A Publication of WTVP

Corporate scandal. These are the two words anyone thinking about ethics in business is grieved to string together. Yet the evidence is so compelling that corporate leaders lied about the financial standing of their enterprises. Enron was only the beginning of the scandal sheet, now populated by Nicor, Qwest, WorldCom, Adelphia, and Tyco.

From Wall Street to Main Street, the question on the minds of business people, policymakers, and investors is, “Who’s next?” There’s a profound sense of mistrust and betrayal because people who were supposed to work magic in corporate America turned out to be greedy, selfish, venal, and in some cases, felonious in their behavior.

We could wring our hands and become angry over the wreckage of promising companies with sizable payrolls. Just as we looked to one person, the CEO, to work the magic and bring us abundant wealth through increased shareholder value, now we take this opportunity to ask, How could we let this scandal happen? Are we, as some of them believe, simply empty-headed fools hookwinked by well-dressed, well-heeled money people? Or have we created an ethical climate in which greed and selfishness are the norm? After all, few of us complained when our investments increased in value at unheard of rates. Nor did we say, “Hold on with those stock options and personal loans.”

We need to take a hard look at our own ethical standards in business dealings and change our expectations of money and of people directing it. Here are three points that can help change the ethical culture of business and return a measure of sanity and strength to it:

One little thing we learned recently about WorldCom says it all. Typically, when a customer asked that a service be canceled, it wasn’t. They continued to be charged for the service they no longer wanted and were no longer getting. They got the run-around when they called, and some gave up in frustration. This wasn’t simply a blending of incompatible billing and accounting systems, but systematic defrauding of customers. The responsibility for this practice, in the end, goes right to the top, as we ultimately found out.

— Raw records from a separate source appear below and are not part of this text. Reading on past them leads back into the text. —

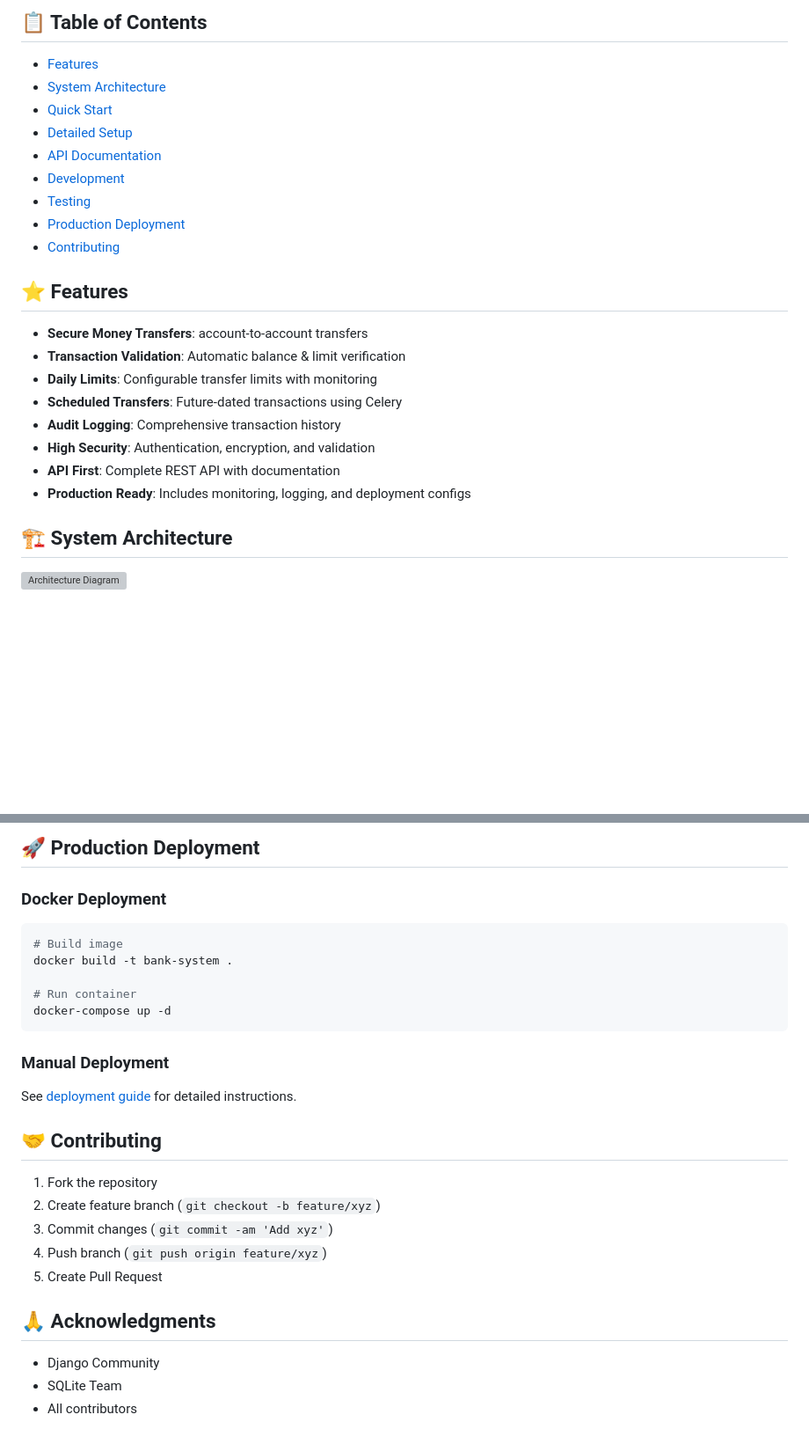
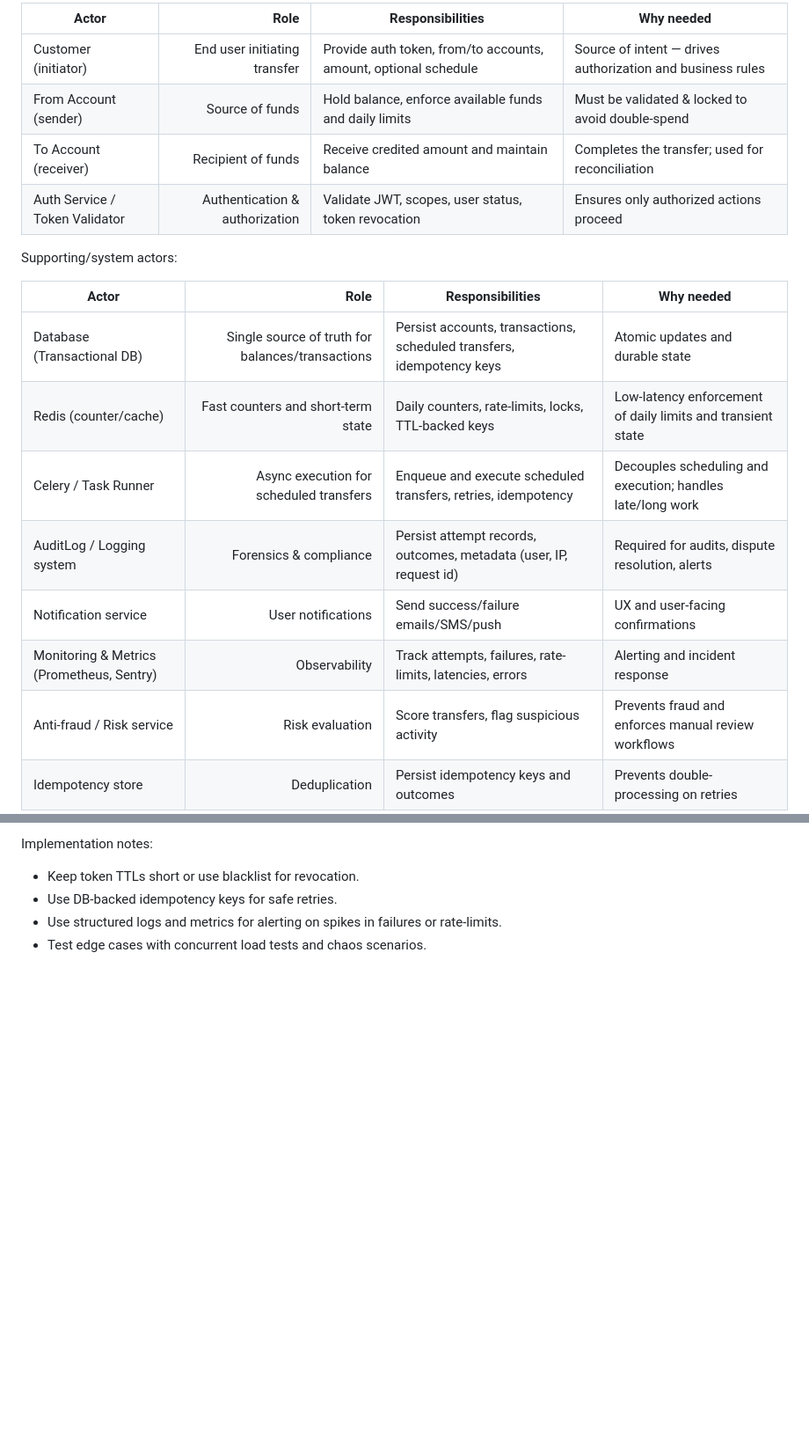
Before and after one commit to KathishR/bank, a Markdown page: README.md, 2 parts joined by grey strips. Shown at 88% size. Drawn GitHub-style; blank space fills up the shorter version; grey boxes are pictures that could not be loaded.

Commit message:
Update README.md
changed the flow

````diff
--- a/README.md
+++ b/README.md
@@ -14,25 +8,21 @@
 
-## 📋 Table of Contents
-- [Features](#-features)
-- [System Architecture](#-system-architecture)
-- [Quick Start](#-quick-start)
-- [Detailed Setup](#-detailed-setup)
-- [API Documentation](#-api-documentation)
-- [Development](#-development)
-- [Testing](#-testing)
-- [Production Deployment](#-production-deployment)
-- [Contributing](#-contributing)
+| Actor | Role | Responsibilities | Why needed |
+|---|---:|---|---|
+| Customer (initiator) | End user initiating transfer | Provide auth token, from/to accounts, amount, optional schedule | Source of intent — drives authorization and business rules |
+| From Account (sender) | Source of funds | Hold balance, enforce available funds and daily limits | Must be validated & locked to avoid double-spend |
+| To Account (receiver) | Recipient of funds | Receive credited amount and maintain balance | Completes the transfer; used for reconciliation |
+| Auth Service / Token Validator | Authentication & authorization | Validate JWT, scopes, user status, token revocation | Ensures only authorized actions proceed |
 
-## ⭐ Features
-- **Secure Money Transfers**: account-to-account transfers
-- **Transaction Validation**: Automatic balance & limit verification
-- **Daily Limits**: Configurable transfer limits with monitoring
-- **Scheduled Transfers**: Future-dated transactions using Celery
-- **Audit Logging**: Comprehensive transaction history
-- **High Security**: Authentication, encryption, and validation
-- **API First**: Complete REST API with documentation
-- **Production Ready**: Includes monitoring, logging, and deployment configs
+Supporting/system actors:
 
-## 🏗 System Architecture
-![Architecture Diagram](docs/architecture.png)
+| Actor | Role | Responsibilities | Why needed |
+|---|---:|---|---|
+| Database (Transactional DB) | Single source of truth for balances/transactions | Persist accounts, transactions, scheduled transfers, idempotency keys | Atomic updates and durable state |
+| Redis (counter/cache) | Fast counters and short-term state | Daily counters, rate-limits, locks, TTL-backed keys | Low-latency enforcement of daily limits and transient state |
+| Celery / Task Runner | Async execution for scheduled transfers | Enqueue and execute scheduled transfers, retries, idempotency | Decouples scheduling and execution; handles late/long work |
+| AuditLog / Logging system | Forensics & compliance | Persist attempt records, outcomes, metadata (user, IP, request id) | Required for audits, dispute resolution, alerts |
+| Notification service | User notifications | Send success/failure emails/SMS/push | UX and user-facing confirmations |
+| Monitoring & Metrics (Prometheus, Sentry) | Observability | Track attempts, failures, rate-limits, latencies, errors | Alerting and incident response |
+| Anti-fraud / Risk service | Risk evaluation | Score transfers, flag suspicious activity | Prevents fraud and enforces manual review workflows |
+| Idempotency store | Deduplication | Persist idempotency keys and outcomes | Prevents double-processing on retries |
 
@@ -171,25 +135,5 @@ mypy .
-## 🚀 Production Deployment
-
-### Docker Deployment
-```bash
-# Build image
-docker build -t bank-system .
-
-# Run container
-docker-compose up -d
-```
-
-### Manual Deployment
-See [deployment guide](docs/deployment.md) for detailed instructions.
-
-## 🤝 Contributing
-1. Fork the repository
-2. Create feature branch (`git checkout -b feature/xyz`)
-3. Commit changes (`git commit -am 'Add xyz'`)
-4. Push branch (`git push origin feature/xyz`)
-5. Create Pull Request
-
-## 🙏 Acknowledgments
-- Django Community
-- SQLite Team
-- All contributors
+Implementation notes:
+- Keep token TTLs short or use blacklist for revocation.
+- Use DB-backed idempotency keys for safe retries.
+- Use structured logs and metrics for alerting on spikes in failures or rate-limits.
+- Test edge cases with concurrent load tests and chaos scenarios.
````
Also changed, not shown: other parts of README.md (+97 -129 lines).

We have a tremendous opportunity in front of us to examine our own ethical stance towards business practice—nationally, and in our own enterprises. The financial damage eventually will be repaired. Will ethical practices return as well? IBI